(Dataset entries Opens)
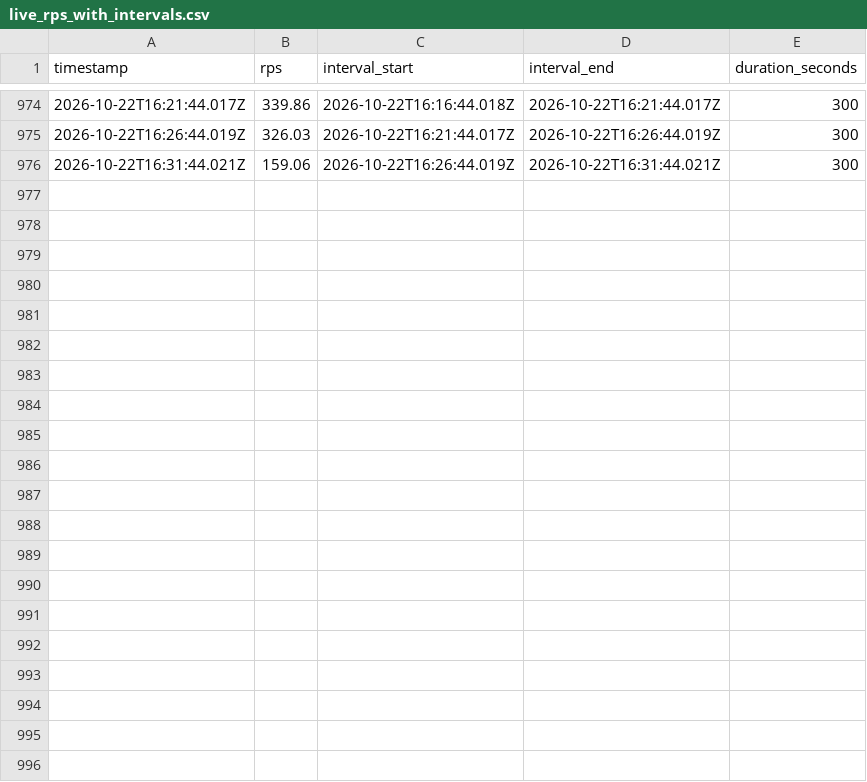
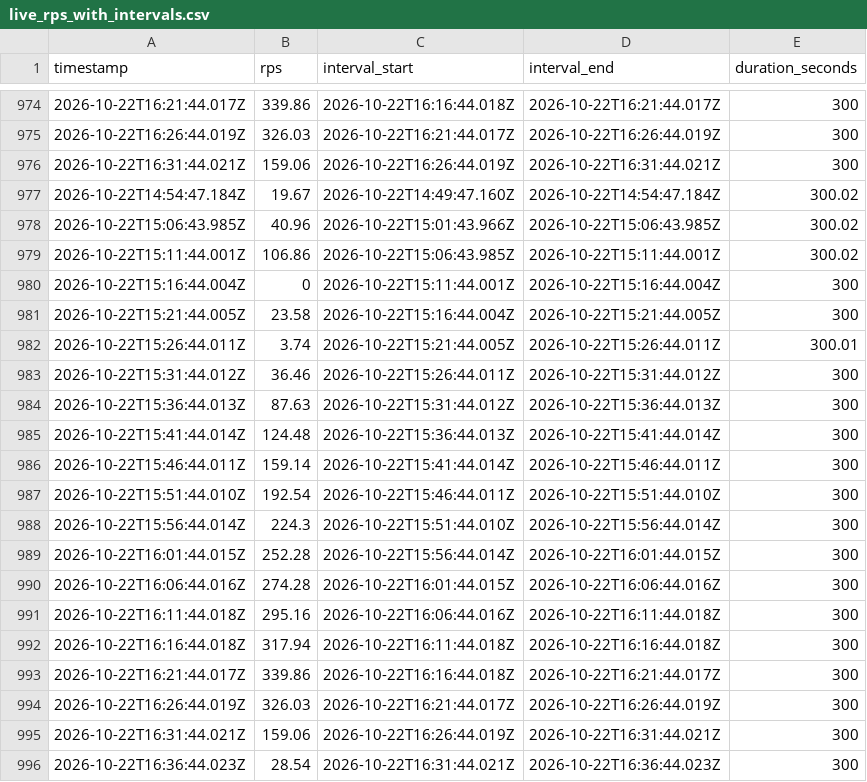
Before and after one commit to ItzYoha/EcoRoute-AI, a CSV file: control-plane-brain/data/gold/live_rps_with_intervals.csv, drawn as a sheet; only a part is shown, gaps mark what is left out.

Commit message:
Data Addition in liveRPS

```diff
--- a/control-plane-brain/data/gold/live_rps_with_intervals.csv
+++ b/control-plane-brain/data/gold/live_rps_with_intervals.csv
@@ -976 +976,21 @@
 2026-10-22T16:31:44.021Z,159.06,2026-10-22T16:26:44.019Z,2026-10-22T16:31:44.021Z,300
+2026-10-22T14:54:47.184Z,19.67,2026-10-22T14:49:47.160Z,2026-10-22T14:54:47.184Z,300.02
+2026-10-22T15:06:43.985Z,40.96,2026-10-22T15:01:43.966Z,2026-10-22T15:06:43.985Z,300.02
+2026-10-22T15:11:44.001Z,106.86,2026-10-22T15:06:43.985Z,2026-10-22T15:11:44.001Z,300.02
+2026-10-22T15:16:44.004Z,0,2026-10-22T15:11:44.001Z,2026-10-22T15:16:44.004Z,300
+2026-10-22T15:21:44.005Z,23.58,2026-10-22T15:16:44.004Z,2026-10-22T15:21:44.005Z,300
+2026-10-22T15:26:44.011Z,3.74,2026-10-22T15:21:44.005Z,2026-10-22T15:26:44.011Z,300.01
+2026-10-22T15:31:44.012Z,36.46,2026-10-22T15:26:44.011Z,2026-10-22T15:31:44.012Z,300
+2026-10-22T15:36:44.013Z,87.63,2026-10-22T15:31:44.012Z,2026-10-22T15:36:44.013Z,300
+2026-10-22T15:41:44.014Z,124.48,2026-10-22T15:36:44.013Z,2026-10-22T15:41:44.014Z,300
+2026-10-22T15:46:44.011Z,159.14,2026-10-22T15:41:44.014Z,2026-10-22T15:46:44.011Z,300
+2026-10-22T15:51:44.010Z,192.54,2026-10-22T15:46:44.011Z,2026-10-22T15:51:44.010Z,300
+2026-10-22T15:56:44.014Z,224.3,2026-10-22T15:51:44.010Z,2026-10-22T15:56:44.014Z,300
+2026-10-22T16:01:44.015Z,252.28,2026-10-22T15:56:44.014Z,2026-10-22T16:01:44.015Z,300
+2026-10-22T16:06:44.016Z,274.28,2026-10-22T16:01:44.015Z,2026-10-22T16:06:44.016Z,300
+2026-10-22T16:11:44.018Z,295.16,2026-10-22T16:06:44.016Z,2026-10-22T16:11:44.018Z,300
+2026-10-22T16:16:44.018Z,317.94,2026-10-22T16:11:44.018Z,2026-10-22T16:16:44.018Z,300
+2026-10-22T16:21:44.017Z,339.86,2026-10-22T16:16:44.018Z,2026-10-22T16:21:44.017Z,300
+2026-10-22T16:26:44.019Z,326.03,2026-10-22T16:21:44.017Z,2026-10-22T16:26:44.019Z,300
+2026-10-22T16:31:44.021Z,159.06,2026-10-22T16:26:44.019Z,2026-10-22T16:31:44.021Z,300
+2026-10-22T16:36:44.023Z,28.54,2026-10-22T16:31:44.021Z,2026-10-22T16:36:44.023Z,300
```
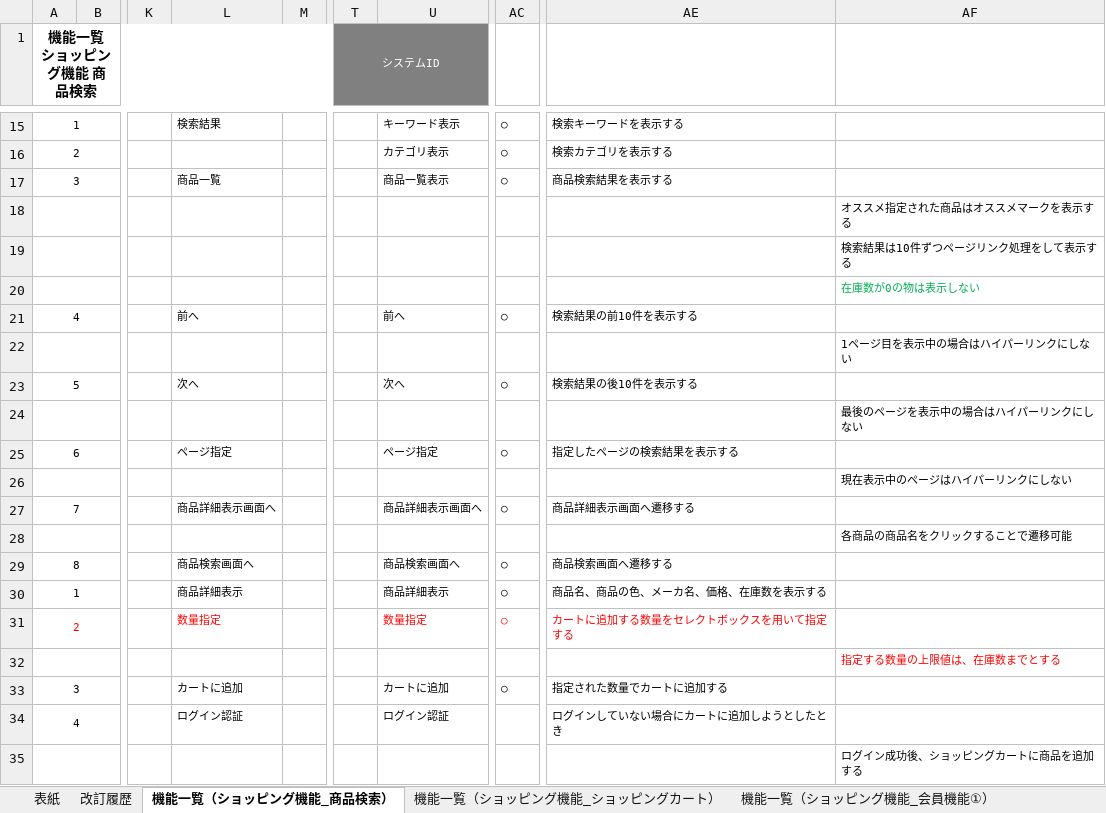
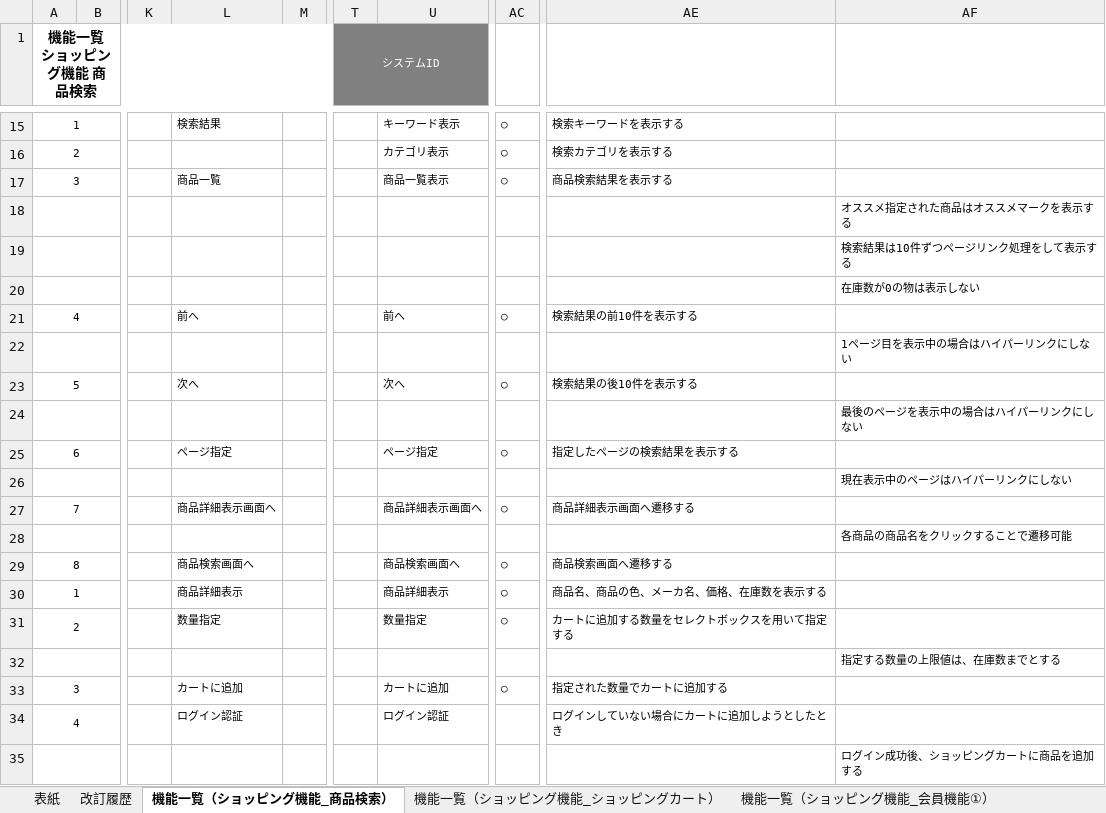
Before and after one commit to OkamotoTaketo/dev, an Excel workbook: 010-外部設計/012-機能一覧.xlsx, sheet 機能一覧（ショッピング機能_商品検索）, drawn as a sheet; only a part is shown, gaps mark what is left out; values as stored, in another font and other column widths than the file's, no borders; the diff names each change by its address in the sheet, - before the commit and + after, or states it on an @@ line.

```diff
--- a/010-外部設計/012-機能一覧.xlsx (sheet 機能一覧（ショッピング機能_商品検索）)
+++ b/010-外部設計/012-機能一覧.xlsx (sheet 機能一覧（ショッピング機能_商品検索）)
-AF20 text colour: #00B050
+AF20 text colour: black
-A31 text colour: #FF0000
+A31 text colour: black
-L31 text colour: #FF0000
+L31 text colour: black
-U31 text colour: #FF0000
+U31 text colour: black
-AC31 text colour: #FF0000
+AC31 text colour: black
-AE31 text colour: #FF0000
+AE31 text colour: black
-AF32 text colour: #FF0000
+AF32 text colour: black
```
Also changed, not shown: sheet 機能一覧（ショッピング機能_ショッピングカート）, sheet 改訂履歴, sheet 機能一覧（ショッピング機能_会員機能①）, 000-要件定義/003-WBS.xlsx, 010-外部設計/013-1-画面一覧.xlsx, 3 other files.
(Dataset entries Closes)
Determine the number of lines in the data that contain "black" as a word or string, and state only that number.

7